‘Trance’: Hypnotic heist thriller plays mind games
A movie review of “Trance,” director Danny Boyle’s sleek psychological puzzler in which hypnotherapy is the key to unlocking the secret of where a stolen Goya masterpiece is hidden. James McAvoy, Vincent Cassel and Rosario Dawson star.
Special to The Seattle Times
‘Trance,’ with James McAvoy, Vincent Cassel, Rosario Dawson. Directed by Danny Boyle, from a screenplay by Joe Ahearne and John Hodge. 101 minutes. Rated R for sexual content, graphic nudity, violence, some grisly images and language.
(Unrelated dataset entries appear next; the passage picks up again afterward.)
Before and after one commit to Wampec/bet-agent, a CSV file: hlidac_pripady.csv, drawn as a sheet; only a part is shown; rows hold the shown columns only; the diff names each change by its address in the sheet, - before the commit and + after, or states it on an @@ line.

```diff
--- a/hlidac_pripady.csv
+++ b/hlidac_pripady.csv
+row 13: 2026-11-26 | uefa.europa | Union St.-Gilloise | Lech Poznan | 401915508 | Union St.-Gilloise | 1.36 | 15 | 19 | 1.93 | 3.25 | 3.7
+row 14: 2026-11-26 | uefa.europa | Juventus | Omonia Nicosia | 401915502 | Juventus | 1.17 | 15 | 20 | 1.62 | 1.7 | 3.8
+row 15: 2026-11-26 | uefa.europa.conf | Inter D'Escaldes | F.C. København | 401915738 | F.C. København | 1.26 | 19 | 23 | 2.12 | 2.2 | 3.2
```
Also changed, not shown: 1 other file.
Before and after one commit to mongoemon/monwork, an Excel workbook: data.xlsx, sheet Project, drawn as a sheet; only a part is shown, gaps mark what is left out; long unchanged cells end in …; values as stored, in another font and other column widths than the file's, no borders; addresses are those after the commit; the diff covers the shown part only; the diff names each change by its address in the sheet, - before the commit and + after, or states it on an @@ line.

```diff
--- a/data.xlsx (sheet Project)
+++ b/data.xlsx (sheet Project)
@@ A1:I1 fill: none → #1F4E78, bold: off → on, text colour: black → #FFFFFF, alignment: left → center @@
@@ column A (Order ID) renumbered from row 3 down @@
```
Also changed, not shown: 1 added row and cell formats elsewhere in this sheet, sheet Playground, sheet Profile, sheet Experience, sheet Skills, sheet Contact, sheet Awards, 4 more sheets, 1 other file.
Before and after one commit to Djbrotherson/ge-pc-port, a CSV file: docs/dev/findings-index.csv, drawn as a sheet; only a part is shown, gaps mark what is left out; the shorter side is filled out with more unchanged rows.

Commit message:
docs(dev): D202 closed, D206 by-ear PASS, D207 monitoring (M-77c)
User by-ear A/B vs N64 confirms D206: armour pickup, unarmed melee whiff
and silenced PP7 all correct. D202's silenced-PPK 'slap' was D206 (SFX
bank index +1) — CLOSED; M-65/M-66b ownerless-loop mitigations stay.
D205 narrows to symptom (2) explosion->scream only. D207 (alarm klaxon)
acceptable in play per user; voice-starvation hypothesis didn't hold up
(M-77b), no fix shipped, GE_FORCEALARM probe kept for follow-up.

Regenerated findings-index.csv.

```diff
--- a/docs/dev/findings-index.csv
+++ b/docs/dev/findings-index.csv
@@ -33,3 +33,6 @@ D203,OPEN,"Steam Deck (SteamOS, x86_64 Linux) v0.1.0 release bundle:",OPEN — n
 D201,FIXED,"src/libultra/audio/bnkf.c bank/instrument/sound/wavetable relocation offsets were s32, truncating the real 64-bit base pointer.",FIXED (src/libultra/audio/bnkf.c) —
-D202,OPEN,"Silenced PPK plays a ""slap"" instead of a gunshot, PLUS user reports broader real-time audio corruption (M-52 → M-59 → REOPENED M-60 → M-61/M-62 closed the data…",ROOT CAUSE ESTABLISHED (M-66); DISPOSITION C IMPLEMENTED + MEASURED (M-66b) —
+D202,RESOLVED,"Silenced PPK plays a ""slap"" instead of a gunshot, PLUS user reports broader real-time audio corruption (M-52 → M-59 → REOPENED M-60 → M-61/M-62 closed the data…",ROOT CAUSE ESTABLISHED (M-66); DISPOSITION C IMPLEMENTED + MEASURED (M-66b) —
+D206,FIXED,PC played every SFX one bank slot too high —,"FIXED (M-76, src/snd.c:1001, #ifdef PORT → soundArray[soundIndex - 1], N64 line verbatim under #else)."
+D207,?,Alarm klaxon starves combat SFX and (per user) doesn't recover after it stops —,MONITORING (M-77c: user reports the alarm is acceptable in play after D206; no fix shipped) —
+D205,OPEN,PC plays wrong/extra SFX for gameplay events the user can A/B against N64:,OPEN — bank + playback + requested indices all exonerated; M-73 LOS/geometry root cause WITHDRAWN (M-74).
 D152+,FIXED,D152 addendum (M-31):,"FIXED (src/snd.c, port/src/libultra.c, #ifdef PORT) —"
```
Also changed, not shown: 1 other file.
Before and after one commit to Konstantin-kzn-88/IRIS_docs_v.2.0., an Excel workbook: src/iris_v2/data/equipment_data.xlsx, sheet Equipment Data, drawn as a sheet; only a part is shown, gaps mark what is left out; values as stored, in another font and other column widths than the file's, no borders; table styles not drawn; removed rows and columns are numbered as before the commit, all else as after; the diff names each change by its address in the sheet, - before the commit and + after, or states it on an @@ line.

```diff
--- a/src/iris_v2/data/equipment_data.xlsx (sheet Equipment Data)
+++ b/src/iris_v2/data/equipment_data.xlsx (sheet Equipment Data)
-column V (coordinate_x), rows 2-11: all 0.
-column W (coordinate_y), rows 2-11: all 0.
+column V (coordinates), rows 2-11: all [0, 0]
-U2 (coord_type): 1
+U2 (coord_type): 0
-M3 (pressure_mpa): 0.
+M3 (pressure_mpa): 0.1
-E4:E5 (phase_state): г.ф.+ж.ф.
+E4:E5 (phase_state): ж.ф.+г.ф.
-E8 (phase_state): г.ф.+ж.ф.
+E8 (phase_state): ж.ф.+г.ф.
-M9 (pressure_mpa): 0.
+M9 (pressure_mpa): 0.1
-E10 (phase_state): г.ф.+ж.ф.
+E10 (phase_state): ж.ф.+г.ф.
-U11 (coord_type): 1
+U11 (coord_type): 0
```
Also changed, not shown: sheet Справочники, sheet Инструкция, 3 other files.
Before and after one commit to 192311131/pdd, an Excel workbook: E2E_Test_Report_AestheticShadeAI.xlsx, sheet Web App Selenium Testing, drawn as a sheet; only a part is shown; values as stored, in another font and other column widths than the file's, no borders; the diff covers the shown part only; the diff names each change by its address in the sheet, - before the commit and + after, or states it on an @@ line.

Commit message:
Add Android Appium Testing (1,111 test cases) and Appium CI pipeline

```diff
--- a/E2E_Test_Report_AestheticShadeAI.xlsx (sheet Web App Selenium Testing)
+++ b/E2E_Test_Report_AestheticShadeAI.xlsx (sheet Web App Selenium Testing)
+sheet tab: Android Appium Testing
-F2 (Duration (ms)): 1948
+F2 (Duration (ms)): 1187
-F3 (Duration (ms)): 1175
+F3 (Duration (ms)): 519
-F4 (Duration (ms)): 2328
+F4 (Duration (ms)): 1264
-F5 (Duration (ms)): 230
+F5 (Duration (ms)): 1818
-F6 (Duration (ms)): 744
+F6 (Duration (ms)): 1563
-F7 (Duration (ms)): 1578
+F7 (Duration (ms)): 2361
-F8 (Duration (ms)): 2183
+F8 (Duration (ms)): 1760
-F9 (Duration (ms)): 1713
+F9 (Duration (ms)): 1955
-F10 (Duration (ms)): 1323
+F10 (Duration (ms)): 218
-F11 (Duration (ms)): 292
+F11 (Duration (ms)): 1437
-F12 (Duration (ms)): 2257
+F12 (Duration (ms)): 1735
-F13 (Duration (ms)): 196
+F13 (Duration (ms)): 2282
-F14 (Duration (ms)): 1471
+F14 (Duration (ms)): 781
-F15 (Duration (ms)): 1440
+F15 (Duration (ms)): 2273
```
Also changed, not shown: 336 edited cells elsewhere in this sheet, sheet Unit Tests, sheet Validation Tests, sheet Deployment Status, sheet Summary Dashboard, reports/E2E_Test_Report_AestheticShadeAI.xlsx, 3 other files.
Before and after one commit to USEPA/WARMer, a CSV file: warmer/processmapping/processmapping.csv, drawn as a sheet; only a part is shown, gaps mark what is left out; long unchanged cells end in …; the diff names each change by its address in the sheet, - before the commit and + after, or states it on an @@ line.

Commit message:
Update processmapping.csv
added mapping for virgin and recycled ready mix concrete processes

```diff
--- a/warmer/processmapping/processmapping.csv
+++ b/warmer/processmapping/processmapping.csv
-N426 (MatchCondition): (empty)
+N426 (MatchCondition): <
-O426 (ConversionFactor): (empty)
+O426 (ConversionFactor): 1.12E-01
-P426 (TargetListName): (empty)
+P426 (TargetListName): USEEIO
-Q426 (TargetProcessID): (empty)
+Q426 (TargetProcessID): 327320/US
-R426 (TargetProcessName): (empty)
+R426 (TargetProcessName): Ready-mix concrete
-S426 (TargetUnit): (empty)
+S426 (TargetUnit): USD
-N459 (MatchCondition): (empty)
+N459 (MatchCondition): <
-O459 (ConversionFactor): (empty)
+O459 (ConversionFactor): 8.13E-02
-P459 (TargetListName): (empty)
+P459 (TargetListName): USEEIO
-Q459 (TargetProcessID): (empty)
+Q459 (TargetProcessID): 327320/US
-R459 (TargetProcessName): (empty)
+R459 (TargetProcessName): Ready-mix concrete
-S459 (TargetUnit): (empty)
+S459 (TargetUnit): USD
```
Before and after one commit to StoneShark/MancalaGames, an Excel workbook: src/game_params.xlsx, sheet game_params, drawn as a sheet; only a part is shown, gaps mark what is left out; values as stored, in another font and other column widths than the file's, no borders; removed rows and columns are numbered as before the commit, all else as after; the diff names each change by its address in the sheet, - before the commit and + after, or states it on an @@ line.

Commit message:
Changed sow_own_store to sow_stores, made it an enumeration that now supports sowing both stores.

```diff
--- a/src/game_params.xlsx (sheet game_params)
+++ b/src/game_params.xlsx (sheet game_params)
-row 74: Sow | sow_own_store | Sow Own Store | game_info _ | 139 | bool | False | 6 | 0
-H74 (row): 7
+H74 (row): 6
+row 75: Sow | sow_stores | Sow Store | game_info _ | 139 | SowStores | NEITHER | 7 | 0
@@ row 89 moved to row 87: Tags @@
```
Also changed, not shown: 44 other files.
Several theaters.
What is reality? In “Trance,” only director Danny Boyle knows for sure. And he leaves it to the audience to try to figure out just what’s up, and what’s going down, in this sleek psychological puzzler.
The picture opens with a daring daylight robbery in which a Goya masterpiece is the target of a bold band of art thieves led by a Frenchman named Franck (Vincent Cassel). They burst in on a megabucks London auction but unexpectedly come up empty. They blame an inside man (played by James McAvoy) for the failure of the caper, but a bout of unpleasant torture — those fingernails will grow back someday, son — reveals that McAvoy’s character, Simon, can’t for the much-threatened life of him remember what he did with the painting. A bash on the head suffered during the heist has scrambled Simon’s brain and buried the memory of the painting’s hiding place somewhere deep in his subconscious.
The thieves eventually figure that maybe hypnotism will accomplish what fingernail removal can’t, and they seek the services of a hypnotherapist named Elizabeth (Rosario Dawson). And that’s when things take a turn for the twisty. Welcome to a disorienting maze of interlocking mind games.
Boyle (director of the Oscar-winning “Slumdog Millionaire”), working from a script credited to Joe Ahearne and frequent Boyle collaborator John Hodge (“Shallow Grave” and “Trainspotting” are two of their past collaborations), artfully toys with audience perceptions of what, exactly, is going on here. The fact is, things get very inexact as it becomes increasingly unclear whether scenes we’re seeing represent the characters’ reality or whether it’s what they’re experiencing in a trance state induced by Elizabeth. To complicate matters even further, the audience is left to wonder just whose trance state is playing out at any particular moment. Is it Simon’s? Could it be Franck’s? Someone else’s?
The search for the hidden corner of Simon’s mind where the key to the painting’s hiding place resides uncovers a tangle of other secrets, some sexual in nature, some violent, some touching on scream-inducing primal fears.
It’s all one big guessing game, and that’s what makes the picture so enjoyable. The fun comes in the form of the surprises “Trance” springs on you every step of the way.
Enjoyable, too, are the performances, with each of the three main actors smoothly executing chameleonlike shifts of temperament that muddy perceptions of who here is the hero or heroine (if there in fact is one) and who is the villain.
All the major characters harbor concealed agendas that Boyle reveals in an adroit manner that ratchets up the tension until it’s released in a genuinely nightmarish conclusion.
Soren Andersen: firstname.lastname@example.org